The statement was issued Friday at the conclusion of the "Global Ecumenical Conference on a New Economic and Financial Architecture" in Guarulhos, a suburb of São Paulo. Sixty delegates met from 29 September to 5 October at the conference organized by the World Communion of Reformed Churches (WCRC) in partnership with the World Council of Churches (WCC) and the Council for World Mission (CWM).
Social inclusion, gender justice, care for the environment and concrete actions to overcome greed are named as criteria for a new economic and financial architecture.
The statement recommends a series of actions including the formation of an ecumenical school of governance, economics and management and setting up a global commission initiated by the ecumenical movement to forward the work of the Commission of Experts on Reforms of the International Monetary and Financial System, chaired by Prof. Joseph Stiglitz. The affirmation of communication rights to advance the empowerment of communities in developing alternatives to the current financial and economic structures was among the proposed list of actions.

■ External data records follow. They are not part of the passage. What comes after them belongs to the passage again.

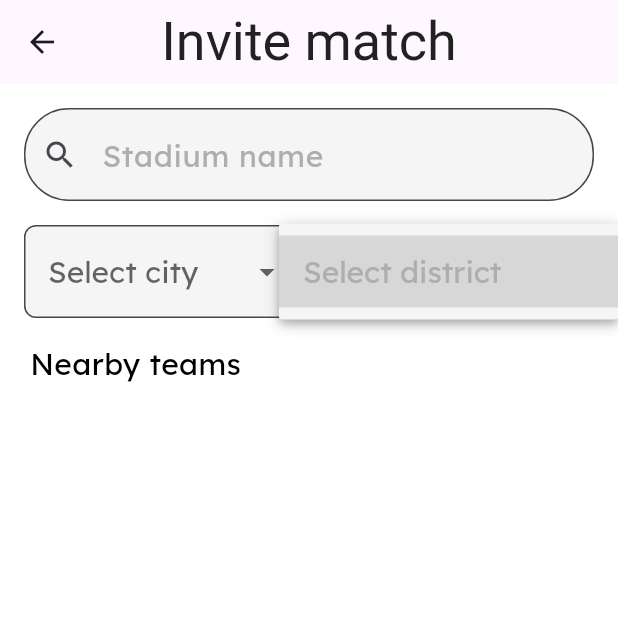
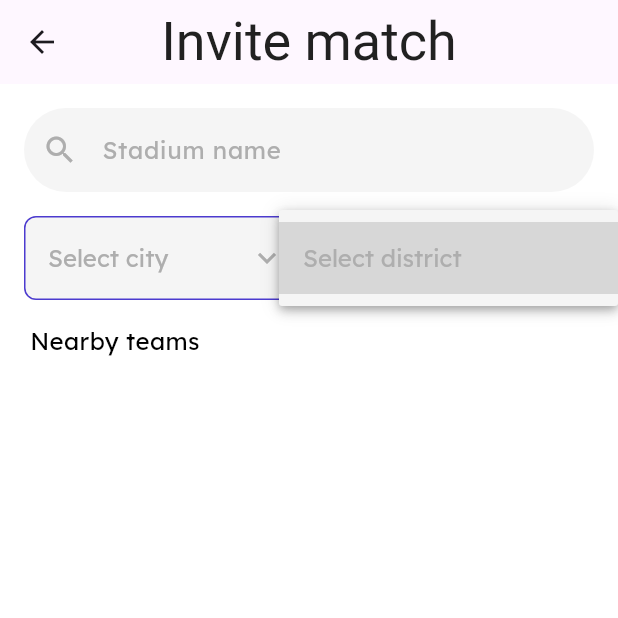
Before and after one commit to LilMeen/CSC13002-Sportifind, a Flutter app: the InviteTeamScreen screen opened directly with empty values, after a tap on "Select city", after a tap on "Select district", on a phone screen of 412 x 824 dp, the top half of it. Run offline on Flutter 3.47's test engine with Material 3 defaults, Android fonts, the phone set to English and light mode, and no system bars; our stand-ins replace cloud_firestore, diacritic, firebase_auth, firebase_core, firebase_storage, fl_chart and 8 more; missing offline and left inert: dart:ffi, string_similarity; accounts and stored records are empty; network calls fail; Roboto replaces fonts that are missing (Rowdies).

Commit message:
[style] stadium search: update UI

```diff
--- a/lib/models/sportifind_theme.dart
+++ b/lib/models/sportifind_theme.dart
@@ -20,6 +20,10 @@ class SportifindTheme {
   static const Color grey = Color(0xFF3A5160);
   static const Color darkGrey = Color(0xFF313A44);
   static const Color matchCard = Color.fromARGB(255, 217, 217, 217);
+
+  ////////////////////////////////////////////////////////////////////
+  static const Color backgroundColor = Colors.white;
+  ////////////////////////////////////////////////////////////////////
 
   // Match Management text styles
   static TextStyle matchMonthDisplay = GoogleFonts.lexend(
@@ -145,26 +149,44 @@ class SportifindTheme {
     color: Colors.white,
   );
 
-  static TextStyle normalTextWhite = GoogleFonts.lexend(
-    fontWeight: FontWeight.normal,
-    fontSize: 20,
-    color: Colors.white,
-  );
-
   // just adjust yourself to fit
   static TextStyle normalText = GoogleFonts.lexend(
     fontWeight: FontWeight.normal,
   );
 
+  // static TextStyle normalTextBlack = GoogleFonts.lexend(
+  //   fontWeight: FontWeight.normal,
+  //   fontSize: 20,
+  //   color: Colors.black,
+  // );
+
+  // static TextStyle normalTextWhite = GoogleFonts.lexend(
+  //   fontWeight: FontWeight.normal,
+  //   fontSize: 20,
+  //   color: Colors.white,
+  // );
+
+  // static TextStyle normalTextSmokeScreen = GoogleFonts.lexend(
+  //   fontWeight: FontWeight.normal,
+  //   fontSize: 20,
+  //   color: smokeScreen,
+  // );
+
   static TextStyle normalTextBlack = GoogleFonts.lexend(
     fontWeight: FontWeight.normal,
-    fontSize: 20,
+    fontSize: 16,
     color: Colors.black,
+  );
+
+  static TextStyle normalTextWhite = GoogleFonts.lexend(
+    fontWeight: FontWeight.normal,
+    fontSize: 16,
+    color: Colors.white,
   );
 
   static TextStyle normalTextSmokeScreen = GoogleFonts.lexend(
     fontWeight: FontWeight.normal,
-    fontSize: 20,
+    fontSize: 16,
     color: smokeScreen,
   );
 
@@ -196,13 +218,15 @@ class SportifindTheme {
   static TextStyle appBar = GoogleFonts.lexend(
     fontWeight: FontWeight.w700,
     letterSpacing: 1.2,
-    color: SportifindTheme.darkGrey,
+    color: const Color.fromRGBO(49, 58, 68, 1),
   );
 
-  static TextStyle dropdown = GoogleFonts.lexend(
+  //Stadium text style
+  static TextStyle stadiumCard = GoogleFonts.lexend(
     fontWeight: FontWeight.w400,
     fontSize: 14,
-    color: Colors.black87,
+    height: 1.5,
+    color: Colors.black,
   );
 
   static TextStyle dropdownGreen = GoogleFonts.lexend(
--- a/lib/screens/player/stadium/player_stadium_screen.dart
+++ b/lib/screens/player/stadium/player_stadium_screen.dart
@@ -32,9 +32,6 @@ class _PlayerStadiumScreenState extends State<PlayerStadiumScreen> {
   List<OwnerData> owners = [];
   late PlayerData user;
 
-  final int gridCol = 2;
-  final double gridRatio = 0.7;
-  final double imageRatio = 1;
   bool isLoadingStadiums = true;
   bool isLoadingUser = true;
   String errorMessage = '';
@@ -88,9 +85,6 @@ class _PlayerStadiumScreenState extends State<PlayerStadiumScreen> {
       onRefresh: _refreshData,
       child: StadiumSearchScreen(
         userLocation: user.location,
-        gridCol: gridCol,
-        gridRatio: gridRatio,
-        imageRatio: imageRatio,
         stadiums: stadiums,
         owners: owners,
         forMatchCreate: widget.forMatchCreate,
--- a/lib/screens/stadium_owner/stadium/stadium_screen.dart
+++ b/lib/screens/stadium_owner/stadium/stadium_screen.dart
@@ -17,9 +17,6 @@ class _OwnerStadiumScreenState extends State<OwnerStadiumScreen> {
   List<OwnerData> owners = [];
   late OwnerData user;
 
-  final int gridCol = 1;
-  final double gridRatio = 1.4;
-  final double imageRatio = 2;
   bool isLoadingStadiums = true;
   bool isLoadingUser = true;
   String errorMessage = '';
@@ -76,9 +73,6 @@ class _OwnerStadiumScreenState extends State<OwnerStadiumScreen> {
       onRefresh: _refreshStadiums,
       child: StadiumSearchScreen(
         userLocation: user.location,
-        gridCol: gridCol,
-        gridRatio: gridRatio,
-        imageRatio: imageRatio,
         stadiums: stadiums,
         owners: owners,
         isStadiumOwnerUser: true,
--- a/lib/screens/stadium_owner/widget/stadium_field_dropdown.dart
+++ b/lib/screens/stadium_owner/widget/stadium_field_dropdown.dart
@@ -68,7 +68,7 @@ class _StadiumFieldDropdownState extends State<StadiumFieldDropdown> {
               borderRadius: BorderRadius.circular(8.0),
               borderSide: BorderSide(
                 color: SportifindTheme.bluePurple,
-                width: 2.0,
+                width: 1.0,
               ),
             ),
             enabledBorder: OutlineInputBorder(
@@ -76,7 +76,7 @@ class _StadiumFieldDropdownState extends State<StadiumFieldDropdown> {
               borderSide: BorderSide(
                 color:
                     SportifindTheme.bluePurple,
-                width: 2.0,
+                width: 1.0,
               ),
             ),
             focusedBorder: OutlineInputBorder(
@@ -84,7 +84,7 @@ class _StadiumFieldDropdownState extends State<StadiumFieldDropdown> {
               borderSide: BorderSide(
                 color:
                     SportifindTheme.bluePurple,
-                width: 2.0,
+                width: 1.0,
               ),
             ),
             contentPadding:
--- a/lib/search/widgets/custom_search_bar.dart
+++ b/lib/search/widgets/custom_search_bar.dart
@@ -15,18 +15,30 @@ class CustomSearchBar extends StatelessWidget {
   Widget build(BuildContext context) {
     return TextField(
       controller: searchController,
+      style: SportifindTheme.normalTextBlack,
       decoration: InputDecoration(
         hintText: hintText,
         hintStyle: SportifindTheme.normalTextSmokeScreen,
         border: OutlineInputBorder(
           borderRadius: BorderRadius.circular(30.0),
+          borderSide: BorderSide.none,
+        ),
+        enabledBorder: OutlineInputBorder(
+          borderRadius: BorderRadius.circular(30.0),
+          borderSide: BorderSide.none,
+        ),
+        focusedBorder: OutlineInputBorder(
+          borderRadius: BorderRadius.circular(30.0),
+          borderSide: BorderSide.none,
         ),
         filled: true,
         fillColor: SportifindTheme.whiteSmoke,
-        prefixIcon: const Icon(Icons.search),
+        prefixIcon:
+            const Icon(Icons.search, color: SportifindTheme.smokeScreen),
         suffixIcon: searchController.text.isNotEmpty
             ? IconButton(
-                icon: const Icon(Icons.clear),
+                icon:
+                    const Icon(Icons.clear, color: SportifindTheme.smokeScreen),
                 onPressed: searchController.clear,
               )
             : null,
--- a/lib/widgets/dropdown_button/general_dropdown.dart
+++ b/lib/widgets/dropdown_button/general_dropdown.dart
@@ -30,7 +30,10 @@ class _GeneralDropdownState extends State<GeneralDropdown> {
       builder: (context, constraints) {
         return DropdownButtonFormField<String>(
           value: widget.selectedValue.isEmpty ? null : widget.selectedValue,
-          hint: Text(widget.hint),
+          hint: Text(
+            widget.hint,
+            style: SportifindTheme.normalTextSmokeScreen,
+          ),
           style: SportifindTheme.normalTextSmokeScreen,
           items: [
                 DropdownMenuItem(
@@ -49,7 +52,7 @@ class _GeneralDropdownState extends State<GeneralDropdown> {
                         48, // Adjust this value as needed
                     child: Text(
                       item,
-                      style: SportifindTheme.normalTextSmokeScreen,
+                      style: SportifindTheme.normalTextBlack,
                       overflow: TextOverflow.ellipsis,
                       softWrap: false,
                     ),
@@ -62,23 +65,42 @@ class _GeneralDropdownState extends State<GeneralDropdown> {
             fillColor: widget.fillColor,
             border: OutlineInputBorder(
               borderRadius: BorderRadius.circular(8.0),
-              borderSide:
-                  BorderSide(width: 3, color: SportifindTheme.bluePurple),
+              borderSide: BorderSide(
+                color: SportifindTheme.bluePurple,
+                width: 1.0,
+              ),
+            ),
+            enabledBorder: OutlineInputBorder(
+              borderRadius: BorderRadius.circular(8.0),
+              borderSide: BorderSide(
+                color: SportifindTheme.bluePurple,
+                width: 1.0,
+              ),
+            ),
+            focusedBorder: OutlineInputBorder(
+              borderRadius: BorderRadius.circular(8.0),
+              borderSide: BorderSide(
+                color: SportifindTheme.bluePurple,
+                width: 1.0,
+              ),
             ),
             contentPadding:
                 const EdgeInsets.symmetric(horizontal: 12.0, vertical: 16.0),
           ),
           dropdownColor: widget.fillColor,
           icon: widget.isLoading
-              ? const SizedBox(
+              ? SizedBox(
                   width: 20,
                   height: 20,
                   child: CircularProgressIndicator(
-                    backgroundColor: Colors.teal,
+                    backgroundColor: SportifindTheme.bluePurple,
                     color: Colors.white,
                   ),
                 )
-              : const Icon(Icons.arrow_drop_down),
+              : const Icon(
+                  Icons.expand_more,
+                  color: SportifindTheme.smokeScreen,
+                ),
           iconSize: 24,
           elevation: 4,
         );
```
Also changed, not shown: lib/search/screens/stadium_map_search.dart (+7 -4 lines), lib/search/screens/stadium_search_screen.dart (+70 -88 lines), lib/search/widgets/stadium_map_button.dart (added, +27 -0 lines), lib/widgets/card/stadium_card.dart (+35 -29 lines), lib/widgets/location_button/current_location_icon_button.dart (+17 -6 lines).
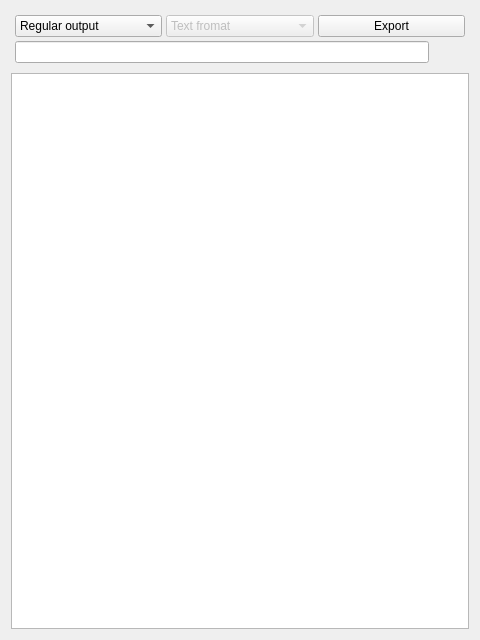
Qt form mini_analyser/ui/tabexport.ui (emericg/MiniVideo) before a commit.
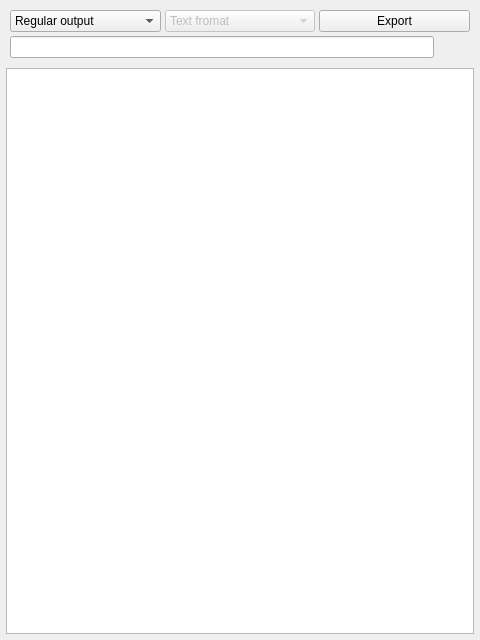
The same form after that commit. Icons and pictures are not drawn.

Commit message: minianalyser: fix displaying of some empty string; fix export tab margins

Patch:
```diff
--- a/mini_analyser/ui/tabexport.ui
+++ b/mini_analyser/ui/tabexport.ui
@@ -14,6 +14,18 @@
    <string>Form</string>
   </property>
   <layout class="QGridLayout" name="gridLayout">
+   <property name="leftMargin">
+    <number>6</number>
+   </property>
+   <property name="topMargin">
+    <number>6</number>
+   </property>
+   <property name="rightMargin">
+    <number>6</number>
+   </property>
+   <property name="bottomMargin">
+    <number>6</number>
+   </property>
    <item row="0" column="0">
     <widget class="QFrame" name="frame">
      <property name="autoFillBackground">
```
The commit also changes 1 other file.
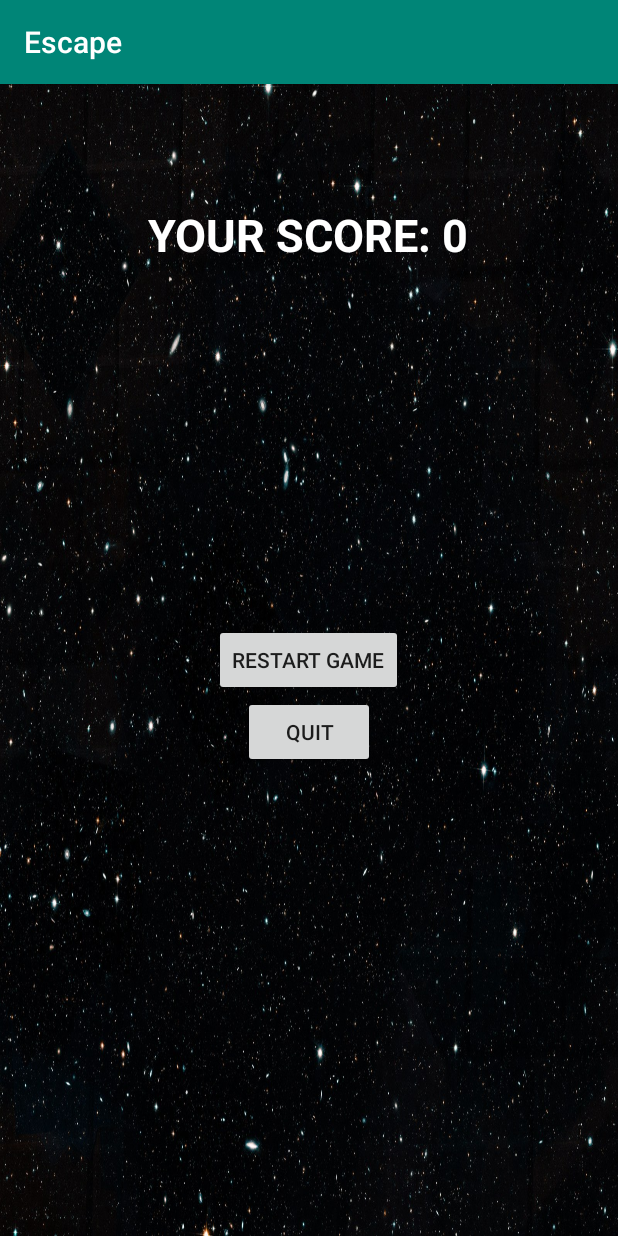
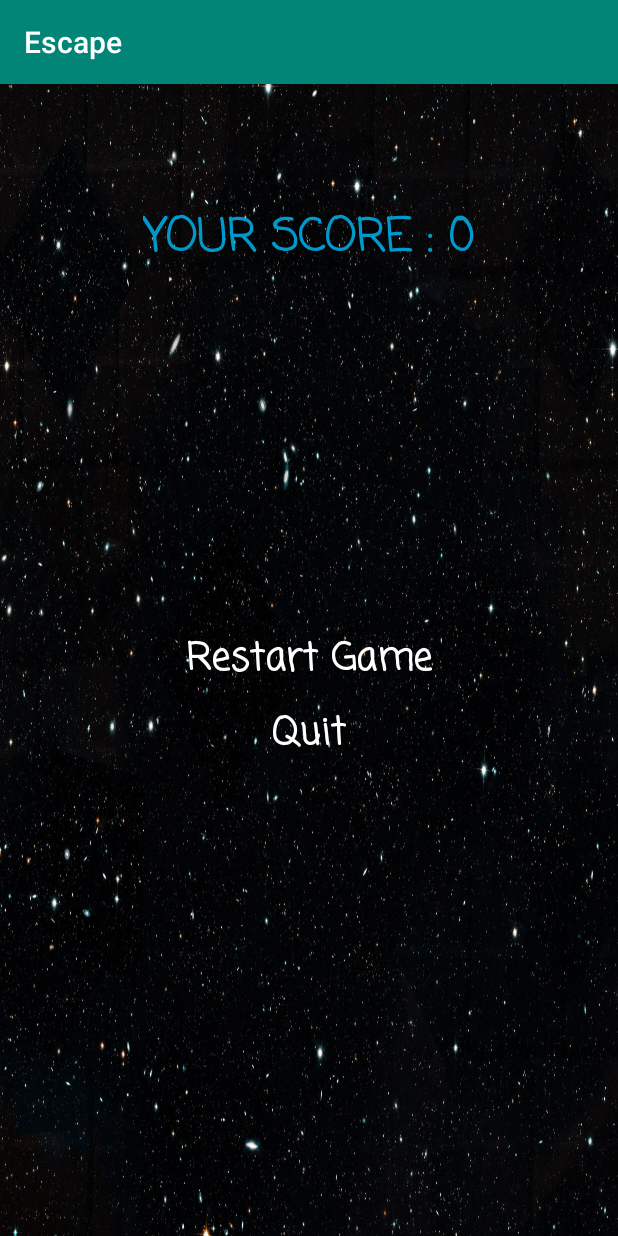
Before and after one commit to hodg300/Escape-Application, an Android app: the GameActivity screen opened directly, with no data from a screen before it, after a tap on an icon or button, on a phone screen of 412 x 824 dp. Run offline under Robolectric (Android 15) with nearby library versions, the phone set to English and light mode, and no system bars; libraries missing offline, so code that uses them is left out: androidx.constraintlayout.solver.

Commit message:
third commit

```diff
--- a/src/main/java/com/example/myfirstapp/EndActivity.java
+++ b/src/main/java/com/example/myfirstapp/EndActivity.java
@@ -10,25 +10,16 @@ import android.widget.TextView;
 
 public class EndActivity extends AppCompatActivity {
     private TextView scoreView;
+
+
     @Override
     protected void onCreate(Bundle savedInstanceState) {
         super.onCreate(savedInstanceState);
         setContentView(R.layout.activity_end);
 
-
         scoreView=findViewById(R.id.your_score);
-
-        //press restart and return to a new game
-        findViewById(R.id.btn_restart).setOnClickListener(new View.OnClickListener() {
-            @Override
-            public void onClick(View v) {
-                Intent gameActivityIntent=new Intent(EndActivity.this,GameActivity.class);
-                startActivity(gameActivityIntent);
-            }
-        });
-
         Intent intent=getIntent();
-        scoreView.setText("YOUR SCORE: " + intent.getIntExtra("score",0));
+        scoreView.setText("YOUR SCORE : " + intent.getIntExtra("score",0));
     }
 
     //press End Game to finish the game and destroy the progress
@@ -36,4 +27,9 @@ public class EndActivity extends AppCompatActivity {
         moveTaskToBack(true);
         System.exit(1);
     }
+
+    public void cliclToRestart(View view) {
+        Intent gameActivityIntent=new Intent(EndActivity.this,GameActivity.class);
+        startActivity(gameActivityIntent);
+    }
 }
--- a/src/main/java/com/example/myfirstapp/GameActivity.java
+++ b/src/main/java/com/example/myfirstapp/GameActivity.java
@@ -50,7 +50,7 @@ public class GameActivity extends AppCompatActivity {
     private ValueAnimator animation2;
     private ValueAnimator animation3;
     private int screenHeight;
-    private int score;
+    private int score=0;
     private TextView scoreView;
 
 
@@ -147,7 +147,12 @@ public class GameActivity extends AppCompatActivity {
     private synchronized void addScore(View enemy,ValueAnimator updatedAnimation){
         if(enemy.getY()>player.getY()+player.getHeight()){
             score +=100;
-            scoreView.setText("SCORE: " + score);
+            if(score<9999) {
+                scoreView.setText("SCORE: " + score);
+            }else{
+                scoreView.setText("SCORE: " +score);
+                scoreView.setTextSize(20);
+            }
             updatedAnimation.start();
         }
     }
--- a/src/main/res/drawable/ic_launcher_background.xml
+++ b/src/main/res/drawable/ic_launcher_background.xml
@@ -3,7 +3,8 @@
     android:width="108dp"
     android:height="108dp"
     android:viewportWidth="108"
-    android:viewportHeight="108">
+    android:viewportHeight="108"
+    >
     <path
         android:fillColor="#008577"
         android:pathData="M0,0h108v108h-108z" />
--- a/src/main/res/layout/activity_end.xml
+++ b/src/main/res/layout/activity_end.xml
@@ -16,20 +16,31 @@
         android:layout_centerHorizontal="true"
         android:text="YOUR SCORE :"
         android:textStyle="bold"
-        android:textColor="@android:color/white"
+        android:fontFamily="casual"
+        android:textColor="@android:color/holo_blue_dark"
         android:textSize="30dp"/>
-    <Button
+    <TextView
         android:id="@+id/btn_restart"
         android:text="Restart Game"
+        android:textColor="@android:color/white"
+        android:textStyle="bold"
+        android:fontFamily="casual"
+        android:textSize="25dp"
+        android:onClick="cliclToRestart"
         android:layout_width="wrap_content"
         android:layout_height="wrap_content"
         android:layout_centerInParent="true"/>
 
-    <Button
+    <TextView
         android:text="Quit"
+        android:textColor="@android:color/white"
+        android:textStyle="bold"
+        android:fontFamily="casual"
+        android:textSize="25dp"
         android:layout_width="wrap_content"
         android:layout_height="wrap_content"
         android:layout_below="@id/btn_restart"
+        android:layout_marginTop="10dp"
         android:onClick="clickExit"
         android:layout_centerInParent="true"/>
 
--- a/src/main/res/layout/activity_game.xml
+++ b/src/main/res/layout/activity_game.xml
@@ -6,7 +6,7 @@
     android:layout_height="match_parent"
     tools:context=".GameActivity"
     android:id="@+id/rl"
-    android:background="@drawable/background"
+    android:background="@drawable/space_photo"
     android:paddingBottom="10dp"
     >
 
@@ -41,6 +41,7 @@
         android:layout_height="130px"
         android:layout_toRightOf="@id/life_status3"
         android:text="SCORE:"
+        android:layout_marginLeft="3dp"
         android:textColor="@android:color/white"
         android:textSize="24dp"
         android:layout_marginTop="4dp" />
```
Also changed, not shown: src/main/java/com/example/myfirstapp/StartActivity.java (+5 -9 lines), src/main/res/layout/activity_main.xml (+7 -5 lines), src/main/res/drawable/space_photo.jpg (added), src/main/res/drawable/start.png (added).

WCC’s Dr Rogate Mshana said, “The most striking proposals that need to be followed up by an ecumenical panel include … replacing the International Monetary Fund with a new democratic International Monetary Organization and an alternative international reserve currency.” Mshana heads the church council’s programme on Poverty Wealth and Ecology.
Pamela Brubaker, professor emeritus of religion at California Lutheran University in the United States, is inspired by the final document. “We have a prophetic document that is deeply rooted in our ecumenical understanding of the Christian faith. We have put together all our perspectives towards an economy of life of all,” Brubaker said.
“I want you to see this day as a beginning of a new era of action,” the general secretary of the WCRC, Setri Nyomi, declared at the close of the conference. “I hope that the commitment that we did come up with will be the beginning step towards an economy that serves life rather than what the world has used so far,” he added.